Want to sleep through the night? Make sure your bedroom temperature is between 60 and 68 degrees Fahrenheit
Temperature. Studies are showing that there is an ideal temperature for sleeping which is between 60 and 68 degrees Fahrenheit. During the course of the day your body temperature rises and falls slightly and this pattern is linked to your sleep cycle. As you become drowsy your temperature lowers reaching nadir at 5 a.m. climbing slightly as morning begins. If the air is too warm, it may interfere with your body’s natural dip make your more restless during the night.
Make your bed!!
Your mother was right! There may be a connection between feeling good about where you sleep and sleeping through the night.
New Mattresses and Pillows
The lifespan of a mattress is about 10 years and pillows about two years but evaluate this for yourself. Do you wake you refreshed or do you wake up stiff and achy? Are there lumps, bumps and/or areas where the mattress is sagging? Ditto for the pillow. Is it supporting your head and neck properly? If you determine that it’s time for a new one, take your time test driving. Spend at least 20 minutes on the mattress you’re thinking of. If you spent a night in a hotel and the bed felt especially wonderful, ask the staff where the mattress is from. I can sleep absolutely anywhere but when I stayed at the Westin Hotel, I felt like I was sleeping on a cloud. When I asked the staff about this dreamy bed they said it was the Heavenly Bed made especially from them.

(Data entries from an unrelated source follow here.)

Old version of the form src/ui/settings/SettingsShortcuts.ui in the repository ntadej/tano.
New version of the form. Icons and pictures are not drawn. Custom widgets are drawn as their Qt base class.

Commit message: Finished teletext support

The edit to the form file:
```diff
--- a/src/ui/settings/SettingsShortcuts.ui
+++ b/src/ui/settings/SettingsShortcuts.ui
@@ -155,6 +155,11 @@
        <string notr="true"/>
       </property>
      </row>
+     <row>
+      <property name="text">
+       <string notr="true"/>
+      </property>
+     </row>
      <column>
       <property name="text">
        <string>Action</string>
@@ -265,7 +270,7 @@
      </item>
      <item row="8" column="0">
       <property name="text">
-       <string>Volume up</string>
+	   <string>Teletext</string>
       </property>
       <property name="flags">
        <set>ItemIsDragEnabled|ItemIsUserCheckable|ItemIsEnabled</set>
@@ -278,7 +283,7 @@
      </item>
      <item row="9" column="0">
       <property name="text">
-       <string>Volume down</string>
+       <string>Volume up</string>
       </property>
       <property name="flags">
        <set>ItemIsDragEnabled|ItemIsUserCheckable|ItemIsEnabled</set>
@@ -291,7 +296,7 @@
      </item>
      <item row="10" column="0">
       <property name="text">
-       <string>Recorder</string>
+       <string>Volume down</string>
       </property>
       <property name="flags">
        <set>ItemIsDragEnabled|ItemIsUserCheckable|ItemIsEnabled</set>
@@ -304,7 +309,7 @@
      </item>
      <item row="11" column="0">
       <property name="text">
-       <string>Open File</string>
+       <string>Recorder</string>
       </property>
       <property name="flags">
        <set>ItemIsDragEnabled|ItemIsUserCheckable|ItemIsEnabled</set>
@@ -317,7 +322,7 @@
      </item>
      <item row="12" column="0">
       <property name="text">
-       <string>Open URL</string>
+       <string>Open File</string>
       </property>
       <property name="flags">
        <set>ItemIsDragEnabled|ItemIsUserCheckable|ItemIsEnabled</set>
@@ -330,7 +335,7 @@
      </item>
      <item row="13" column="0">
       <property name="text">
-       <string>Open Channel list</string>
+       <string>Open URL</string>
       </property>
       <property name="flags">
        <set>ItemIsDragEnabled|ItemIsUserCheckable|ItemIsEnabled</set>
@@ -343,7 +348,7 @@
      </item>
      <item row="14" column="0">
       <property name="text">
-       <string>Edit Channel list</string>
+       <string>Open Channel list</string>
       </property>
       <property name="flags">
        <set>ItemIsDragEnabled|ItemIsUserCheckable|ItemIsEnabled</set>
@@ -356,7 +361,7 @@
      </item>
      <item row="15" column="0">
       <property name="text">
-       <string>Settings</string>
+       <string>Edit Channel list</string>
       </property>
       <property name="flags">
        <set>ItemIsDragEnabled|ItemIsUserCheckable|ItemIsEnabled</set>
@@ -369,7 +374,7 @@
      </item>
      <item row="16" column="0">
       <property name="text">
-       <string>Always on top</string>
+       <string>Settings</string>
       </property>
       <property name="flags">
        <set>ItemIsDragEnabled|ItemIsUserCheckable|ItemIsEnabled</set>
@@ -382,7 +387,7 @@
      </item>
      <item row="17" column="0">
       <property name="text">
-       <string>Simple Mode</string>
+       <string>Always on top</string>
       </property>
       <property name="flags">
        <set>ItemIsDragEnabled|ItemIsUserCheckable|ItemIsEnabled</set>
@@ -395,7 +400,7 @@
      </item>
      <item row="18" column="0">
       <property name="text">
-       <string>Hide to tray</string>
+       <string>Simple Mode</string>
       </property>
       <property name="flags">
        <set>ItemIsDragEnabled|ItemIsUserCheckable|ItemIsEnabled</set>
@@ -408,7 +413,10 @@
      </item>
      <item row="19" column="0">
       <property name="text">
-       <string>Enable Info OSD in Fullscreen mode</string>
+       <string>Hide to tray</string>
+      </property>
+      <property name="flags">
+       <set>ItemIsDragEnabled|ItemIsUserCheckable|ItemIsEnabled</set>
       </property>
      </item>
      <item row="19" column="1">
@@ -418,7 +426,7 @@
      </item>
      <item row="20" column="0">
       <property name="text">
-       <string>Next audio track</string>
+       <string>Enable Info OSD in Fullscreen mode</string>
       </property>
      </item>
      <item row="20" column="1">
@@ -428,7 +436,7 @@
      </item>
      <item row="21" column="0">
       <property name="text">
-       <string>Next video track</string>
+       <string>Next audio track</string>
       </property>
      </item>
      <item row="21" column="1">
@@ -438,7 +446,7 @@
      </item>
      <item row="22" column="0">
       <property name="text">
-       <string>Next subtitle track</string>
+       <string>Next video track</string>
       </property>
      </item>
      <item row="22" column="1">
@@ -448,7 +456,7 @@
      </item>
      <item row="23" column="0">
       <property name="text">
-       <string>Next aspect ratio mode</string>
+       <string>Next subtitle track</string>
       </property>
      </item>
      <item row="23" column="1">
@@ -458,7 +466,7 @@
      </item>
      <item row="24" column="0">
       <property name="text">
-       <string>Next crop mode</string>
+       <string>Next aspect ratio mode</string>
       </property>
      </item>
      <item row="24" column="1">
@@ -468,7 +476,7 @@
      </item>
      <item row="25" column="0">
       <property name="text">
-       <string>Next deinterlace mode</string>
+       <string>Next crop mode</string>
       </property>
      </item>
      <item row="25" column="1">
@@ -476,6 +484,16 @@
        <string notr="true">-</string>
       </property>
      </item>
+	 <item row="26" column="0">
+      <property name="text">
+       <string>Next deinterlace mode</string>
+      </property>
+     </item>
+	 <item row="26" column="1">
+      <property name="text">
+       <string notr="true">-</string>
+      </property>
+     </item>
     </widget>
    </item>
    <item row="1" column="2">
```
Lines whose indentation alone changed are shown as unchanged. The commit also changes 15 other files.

I swear to you, I will have one!
Book Authored by Deidre Ann Johnson

Keep this handy book by your desk while working or in your carry on when travelling for tips to keep you flexible and pain free.